This week, at the SPIE Advanced Lithography Conference, imec and ASML announced a breakthrough in printing narrow 24 nanometer (nm) pitch lines, corresponding to the dimensions of critical back-end-of-line metal layers of a 3 nm technology node process.
By combining advanced imaging schemes, resist materials and optimized settings on ASML’s NXE:3400B system in imec’s cleanroom, the system is capable of printing lines/spaces at 24 nm pitch in a single exposure step.
This imaging performance enables imec’s ecosystem of resist and patterning partners to utilize the NXE:3400B as a platform for early material development for future process nodes that will be enabled by ASML’s next-gen EUV system, which will first ship in 2022. The EXE:5000 will have a numerical aperture of 0.55, much higher than the 0.33 of current EUV systems like NXE:3400B.
Steven Scheer, VP Advanced Patterning Process and Materials at imec:
“The innovation of imec and ASML in printing 24 nm pitch line spaces will provide the imec patterning ecosystem with the opportunity to test resist materials and provide process capabilities. The development of sensitive and stable resist materials will support the introduction of ASML’s next-gen EXE:5000 system.”
The NXE:3400B allows illumination of the mask under high incident angles. Under standard illumination the EUV mask tends to distort the wafer image under these high incident angles – creating poor resist profiles. Through a fundamental understanding of EUV mask effects, obtained from a joint imec/ASML study, the teams have found an innovative way to compensate for unwanted image distortion. In combination with an illumination optimization, this enabled the teams to print a pitch as small as 24 nm in a single EUV exposure step with a minimum exposure dose of 34J/cm2.

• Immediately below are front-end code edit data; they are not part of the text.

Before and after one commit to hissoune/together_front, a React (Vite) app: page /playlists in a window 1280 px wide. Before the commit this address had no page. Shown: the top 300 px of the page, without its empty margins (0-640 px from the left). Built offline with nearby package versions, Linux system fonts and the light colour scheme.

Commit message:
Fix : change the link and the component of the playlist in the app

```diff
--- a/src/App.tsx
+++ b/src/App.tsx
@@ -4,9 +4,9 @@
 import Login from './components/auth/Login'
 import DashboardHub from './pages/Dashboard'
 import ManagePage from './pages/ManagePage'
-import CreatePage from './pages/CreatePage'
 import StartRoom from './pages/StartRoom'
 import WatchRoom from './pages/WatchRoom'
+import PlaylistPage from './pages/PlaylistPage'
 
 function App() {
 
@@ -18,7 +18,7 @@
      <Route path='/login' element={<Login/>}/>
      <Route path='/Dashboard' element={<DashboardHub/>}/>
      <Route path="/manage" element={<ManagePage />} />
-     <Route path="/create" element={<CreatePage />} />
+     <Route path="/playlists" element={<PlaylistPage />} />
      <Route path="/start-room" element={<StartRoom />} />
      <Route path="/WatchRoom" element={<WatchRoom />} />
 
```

ASML’s NXE:3400B was installed in imec’s 300mm cleanroom in Q2 2019.
In addition, first 300 mm wafer high-NA lithography is anticipated this October using another key enabler, imec’s attosecond analytical and interference lithography lab. The AttoLab is critical to explore the molecular dynamics, at an attosecond scale, during exposure of photoresist to EUV ionizing radiation and, using interference lithography, it offers the first 300mm high-NA resist imaging capability to print features down to pitches of 8 nm. The AttoLab will improve the fundamental understanding of 0.55 NA resist imaging, and, complementary to the NXE:3400B, further supports the supplier ecosystem to accelerate the development of high-NA compatible materials before the introduction of ASML’s High NA EXE:5000.